----- TASK DATA -----

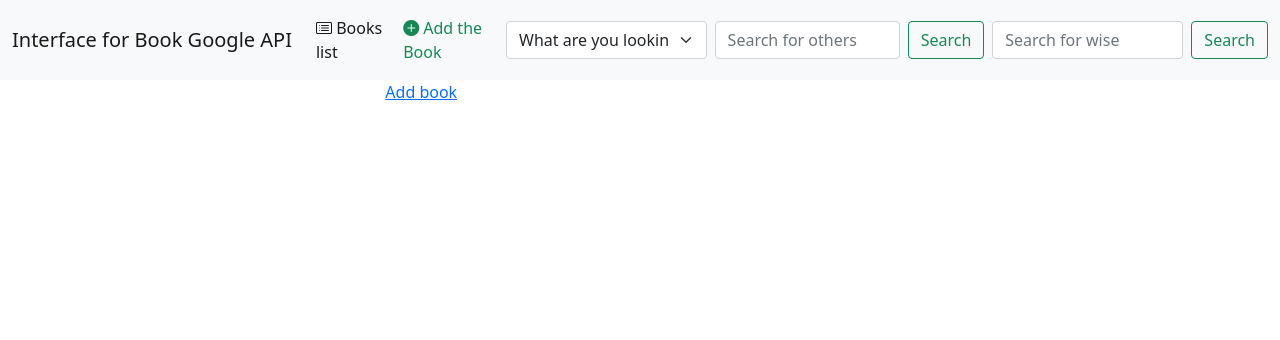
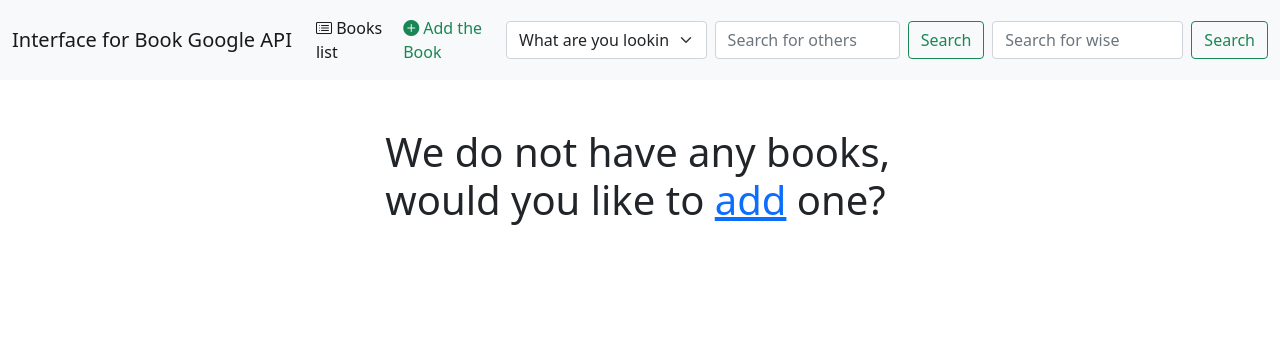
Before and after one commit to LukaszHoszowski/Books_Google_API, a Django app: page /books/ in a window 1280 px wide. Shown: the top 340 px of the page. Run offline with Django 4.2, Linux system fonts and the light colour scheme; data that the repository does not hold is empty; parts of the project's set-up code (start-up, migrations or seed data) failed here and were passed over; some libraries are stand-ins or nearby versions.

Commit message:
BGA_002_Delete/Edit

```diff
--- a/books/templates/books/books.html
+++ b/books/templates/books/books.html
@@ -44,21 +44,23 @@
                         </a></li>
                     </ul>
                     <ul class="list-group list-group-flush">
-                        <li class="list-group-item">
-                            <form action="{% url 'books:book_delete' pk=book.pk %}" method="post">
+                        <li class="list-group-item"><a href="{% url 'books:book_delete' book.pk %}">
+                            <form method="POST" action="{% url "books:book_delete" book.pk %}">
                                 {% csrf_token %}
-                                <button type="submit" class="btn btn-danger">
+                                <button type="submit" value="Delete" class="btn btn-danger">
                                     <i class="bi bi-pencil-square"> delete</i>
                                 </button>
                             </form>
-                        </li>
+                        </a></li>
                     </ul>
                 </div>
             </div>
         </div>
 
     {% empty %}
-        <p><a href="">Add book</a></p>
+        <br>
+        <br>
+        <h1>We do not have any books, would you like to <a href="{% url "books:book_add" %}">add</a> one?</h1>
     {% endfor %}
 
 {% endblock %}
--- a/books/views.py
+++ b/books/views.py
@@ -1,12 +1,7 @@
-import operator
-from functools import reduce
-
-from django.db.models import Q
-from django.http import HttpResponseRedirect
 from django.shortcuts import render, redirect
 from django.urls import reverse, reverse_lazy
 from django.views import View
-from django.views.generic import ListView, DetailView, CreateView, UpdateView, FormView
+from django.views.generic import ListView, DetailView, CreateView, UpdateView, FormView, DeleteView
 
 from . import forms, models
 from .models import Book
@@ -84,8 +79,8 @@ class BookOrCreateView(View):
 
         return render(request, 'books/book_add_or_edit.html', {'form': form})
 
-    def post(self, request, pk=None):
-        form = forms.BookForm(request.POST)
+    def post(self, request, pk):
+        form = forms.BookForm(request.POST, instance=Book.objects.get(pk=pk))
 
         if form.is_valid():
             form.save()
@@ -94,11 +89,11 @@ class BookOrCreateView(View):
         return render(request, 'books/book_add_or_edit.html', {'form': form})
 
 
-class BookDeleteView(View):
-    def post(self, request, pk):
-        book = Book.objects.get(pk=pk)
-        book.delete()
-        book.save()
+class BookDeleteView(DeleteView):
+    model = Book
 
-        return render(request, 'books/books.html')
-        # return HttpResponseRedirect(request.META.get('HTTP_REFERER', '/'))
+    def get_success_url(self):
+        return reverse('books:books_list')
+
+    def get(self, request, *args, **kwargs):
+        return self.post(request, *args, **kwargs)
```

-----

Repeat every entry above word for word, and include no pictures.

Before and after one commit to LukaszHoszowski/Books_Google_API, a Django app: page /books/ in a window 1280 px wide. Shown: the top 340 px of the page. Run offline with Django 4.2, Linux system fonts and the light colour scheme; data that the repository does not hold is empty; parts of the project's set-up code (start-up, migrations or seed data) failed here and were passed over; some libraries are stand-ins or nearby versions.

Commit message:
BGA_002_Delete/Edit

```diff
--- a/books/templates/books/books.html
+++ b/books/templates/books/books.html
@@ -44,21 +44,23 @@
                         </a></li>
                     </ul>
                     <ul class="list-group list-group-flush">
-                        <li class="list-group-item">
-                            <form action="{% url 'books:book_delete' pk=book.pk %}" method="post">
+                        <li class="list-group-item"><a href="{% url 'books:book_delete' book.pk %}">
+                            <form method="POST" action="{% url "books:book_delete" book.pk %}">
                                 {% csrf_token %}
-                                <button type="submit" class="btn btn-danger">
+                                <button type="submit" value="Delete" class="btn btn-danger">
                                     <i class="bi bi-pencil-square"> delete</i>
                                 </button>
                             </form>
-                        </li>
+                        </a></li>
                     </ul>
                 </div>
             </div>
         </div>
 
     {% empty %}
-        <p><a href="">Add book</a></p>
+        <br>
+        <br>
+        <h1>We do not have any books, would you like to <a href="{% url "books:book_add" %}">add</a> one?</h1>
     {% endfor %}
 
 {% endblock %}
--- a/books/views.py
+++ b/books/views.py
@@ -1,12 +1,7 @@
-import operator
-from functools import reduce
-
-from django.db.models import Q
-from django.http import HttpResponseRedirect
 from django.shortcuts import render, redirect
 from django.urls import reverse, reverse_lazy
 from django.views import View
-from django.views.generic import ListView, DetailView, CreateView, UpdateView, FormView
+from django.views.generic import ListView, DetailView, CreateView, UpdateView, FormView, DeleteView
 
 from . import forms, models
 from .models import Book
@@ -84,8 +79,8 @@ class BookOrCreateView(View):
 
         return render(request, 'books/book_add_or_edit.html', {'form': form})
 
-    def post(self, request, pk=None):
-        form = forms.BookForm(request.POST)
+    def post(self, request, pk):
+        form = forms.BookForm(request.POST, instance=Book.objects.get(pk=pk))
 
         if form.is_valid():
             form.save()
@@ -94,11 +89,11 @@ class BookOrCreateView(View):
         return render(request, 'books/book_add_or_edit.html', {'form': form})
 
 
-class BookDeleteView(View):
-    def post(self, request, pk):
-        book = Book.objects.get(pk=pk)
-        book.delete()
-        book.save()
+class BookDeleteView(DeleteView):
+    model = Book
 
-        return render(request, 'books/books.html')
-        # return HttpResponseRedirect(request.META.get('HTTP_REFERER', '/'))
+    def get_success_url(self):
+        return reverse('books:books_list')
+
+    def get(self, request, *args, **kwargs):
+        return self.post(request, *args, **kwargs)
```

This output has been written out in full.